De la Cruz, who had been a journalist for 15 years, was also a spokesman for a political party, Movimiento Ciudadano.
Gustavo Cardenas, a state legislator for the party, described De la Cruz as “a family man, a good man” who had sought to expose alleged corruption by local authorities.
“The main suspects are in the state government... I have not the slightest doubt that a significant responsibility falls on these men,” he said.
Media rights group Reporters Without Borders urged authorities to carry out “a prompt investigation” into the murder and whether it was linked to De la Cruz’s journalistic work.
The Tamaulipas prosecutor’s office confirmed the murder and said that it was investigating the case under protocols for dealing with crimes against freedom of expression.
More than 150 journalists have been murdered since 2000 in Mexico, one of the world’s most dangerous countries for the media, with only a fraction of the crimes resulting in convictions.
The United States and the European Parliament have urged Mexico to ensure adequate protection for journalists following the recent string of killings.
Lopez Obrador has vowed “zero impunity” for the crimes.
Before de la Cruz’s murder, the government had considered that nine of this year’s victims were killed because of their media work.
It has reported the detention of 26 suspects in the murders, nine of whom have been formally charged.
Tamaulipas is one of the Mexican states most affected by violence involving drug cartels, which have repeatedly tried to silence the press with attacks, according to rights groups.
In 2012 a car bomb exploded in front of Expreso’s offices, although nobody was injured.
In 2018, a human head was left outside its offices.

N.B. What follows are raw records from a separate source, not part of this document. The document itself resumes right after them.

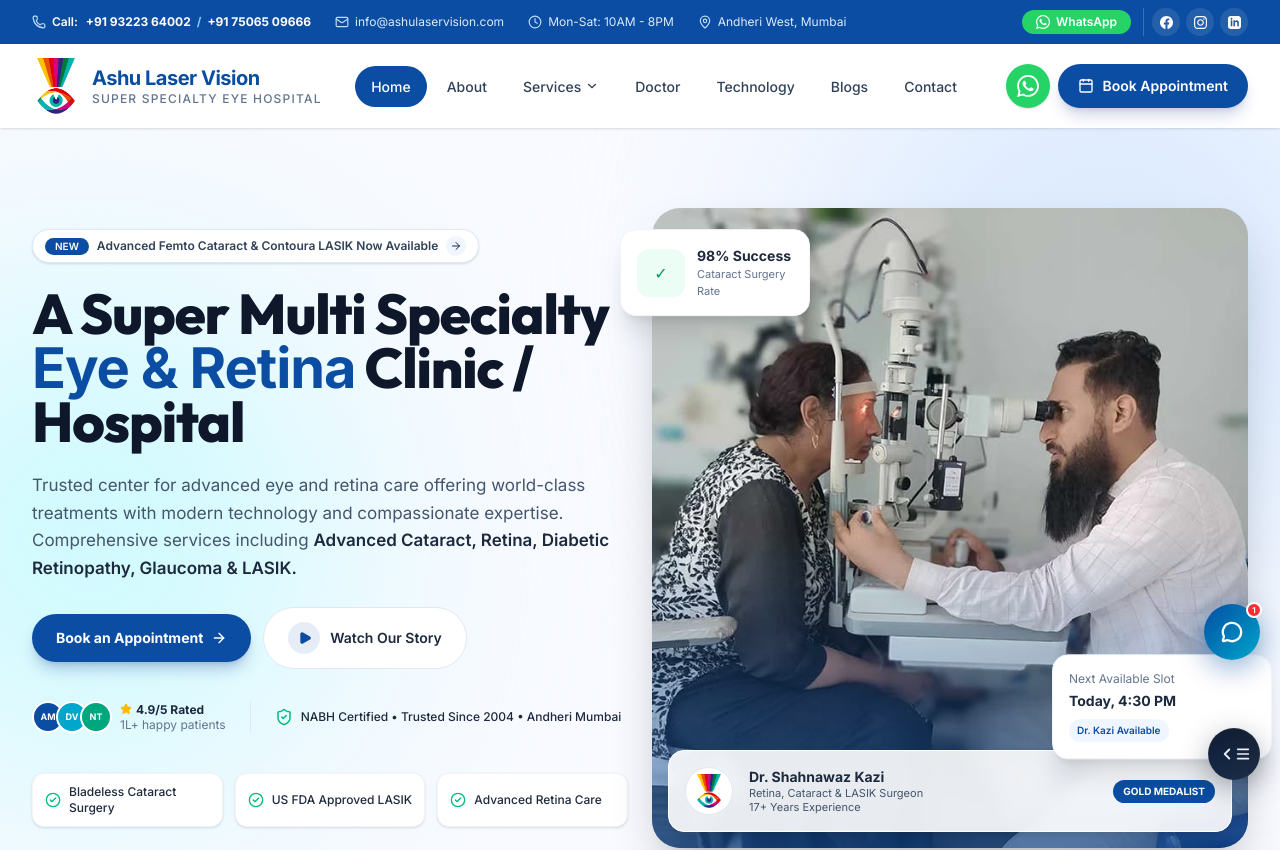
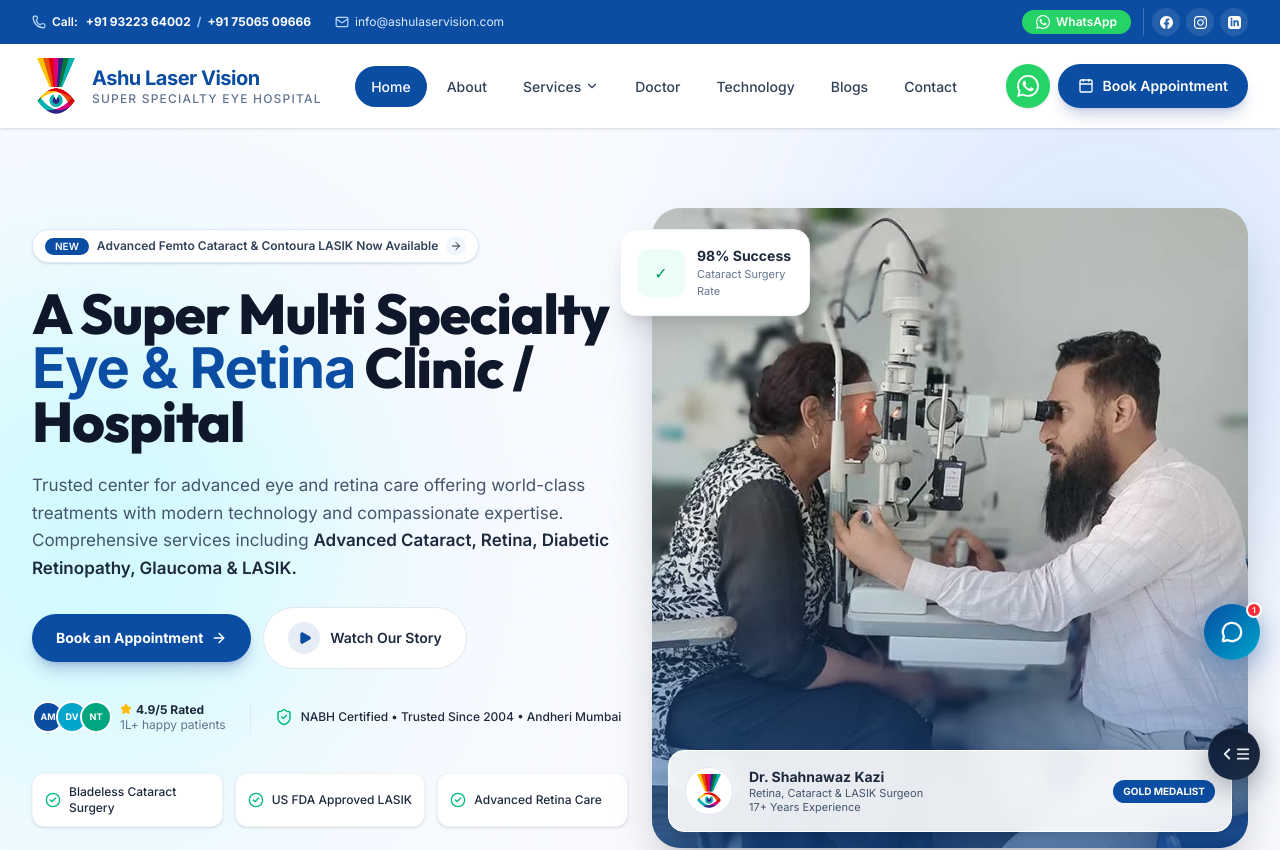
Before and after one commit to office199/design_new_website, a React (Vite) app: page / in a window 1280 px wide. Shown: the top 850 px of the page. Built offline with nearby package versions, Linux system fonts and the light colour scheme.

Commit message:
update file

```diff
--- a/src/components/layout/TopBar.jsx
+++ b/src/components/layout/TopBar.jsx
@@ -56,17 +56,6 @@
               info@ashulaservision.com
             </a>
 
-            {/* Hours */}
-            <span className="flex items-center gap-1.5 text-blue-100">
-              <Clock size={14} className="text-blue-200" />
-              Mon-Sat: 10AM - 8PM
-            </span>
-
-            {/* Location */}
-            <span className="flex items-center gap-1.5 text-blue-100">
-              <MapPin size={14} className="text-blue-200" />
-              Andheri West, Mumbai
-            </span>
           </div>
 
           {/* Right: WhatsApp + Socials */}
@@ -124,12 +113,7 @@
             <a href="mailto:info@ashulaservision.com" className="flex items-center gap-1 hover:text-white transition">
               <Mail size={12} /> info@ashulaservision.com
             </a>
-            <span className="flex items-center gap-1">
-              <Clock size={12} /> Mon-Sat 10AM-8PM
-            </span>
-            <span className="flex items-center gap-1">
-              <MapPin size={12} /> Andheri West
-            </span>
+
 
             <div className="flex items-center gap-1 ml-auto">
               <a href="https://www.facebook.com/AshuLaserVision/" target="_blank" rel="noopener noreferrer" aria-label="Facebook" className="w-6 h-6 rounded-full bg-white/10 hover:bg-[#1877F2] flex items-center justify-center">
--- a/src/components/sections/Hero.jsx
+++ b/src/components/sections/Hero.jsx
@@ -99,14 +99,6 @@
                 </div>
               </motion.div>
 
-              <motion.div animate={{y:[0,8,0]}} transition={{repeat:Infinity,duration:5}} className="absolute bottom-24 right-3 sm:right-4 md:-right-6 bg-white rounded-2xl p-3 sm:p-4 shadow-xl border border-slate-100 w-[190px] sm:w-[220px] max-w-[calc(100%-1.5rem)] z-10">
-                <div className="text-[11px] sm:text-xs text-slate-500 mb-1">Next Available Slot</div>
-                <div className="font-bold text-xs sm:text-sm">Today, 4:30 PM</div>
-                <div className="mt-2 flex gap-2">
-                  <span className="text-[10px] bg-blue-50 text-[#0B4DA2] px-2 py-1 rounded-full font-semibold">Dr. Kazi Available</span>
-                </div>
-              </motion.div>
-
               <div className="absolute bottom-4 left-4 right-4 bg-white/90 backdrop-blur rounded-2xl p-4 shadow-xl border border-white flex items-center gap-4">
                 <div className="w-12 h-12 rounded-full bg-white border border-slate-200 p-1.5 flex items-center justify-center shrink-0">
                   <img src="/images/ashu-logo-mark.png" alt="Ashu Laser Vision" className="w-full h-full object-contain" width="146" height="211" />
```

A US FCC commissioner urges Apple, Google to boot TikTok from app stores

A US FCC commissioner urges Apple, Google to boot TikTok from app stores
Updated 30 June 2022

A US FCC commissioner urges Apple, Google to boot TikTok from app stores

A US FCC commissioner urges Apple, Google to boot TikTok from app stores

WASHINGTON/NEW YORK: A Republican member of the Federal Communications Commission has urged the chief executives of Apple Inc. and Alphabet Inc’s Google to kick Chinese-owned TikTok out of its app stores.
Brendan Carr, the FCC commissioner, said in a letter to the CEOs, dated June 24 and sent on FCC letterhead, that video-sharing app TikTok has collected vast troves of sensitive data about US users that could be accessed by ByteDance staff in Beijing. ByteDance is TikTok’s Chinese parent.
Carr tweeted details of the letter on Tuesday.
“TikTok is not just another video app. That’s the sheep’s clothing,” Carr said on Twitter. “It harvests swaths of sensitive data that new reports show are being accessed in Beijing.”
Carr asked the companies to either remove TikTok from their app stores by July 8 or explain to him why they did not plan to do so.
Carr’s request is unusual given that the FCC does not have clear jurisdiction over the content of app stores. The FCC regulates the national security space usually through its authority to grant certain communications licenses to companies.

A TikTok spokeswoman said the company’s engineers in locations outside of the United States, including China, can be granted access to US user data “on an as-needed basis” and under “strict controls.”
Google declined comment on Carr’s letter, while Apple did not immediately respond to a request for comment.
TikTok has been under US regulatory scrutiny over its collection of US personal data. The Committee on Foreign Investment in the United States (CFIUS), which reviews deals by foreign acquirers for potential national security risks, ordered ByteDance in 2020 to divest TikTok because of fears that US user data could be passed on to China’s communist government.
To address these concerns, TikTok said earlier this month that it migrated the information of its US users to servers at Oracle Corp.
A spokesperson for the US Department of the Treasury, which chairs CFIUS, did not immediately respond to a request for comment.
“What we’re seeing here from Commissioner Carr is a suggestion that at least some parts of the US government don’t think that this is enough,” Richard Sofield, a national security partner at law firm Vinson & Elkins LLP, said about TikTok’s partnership with Oracle.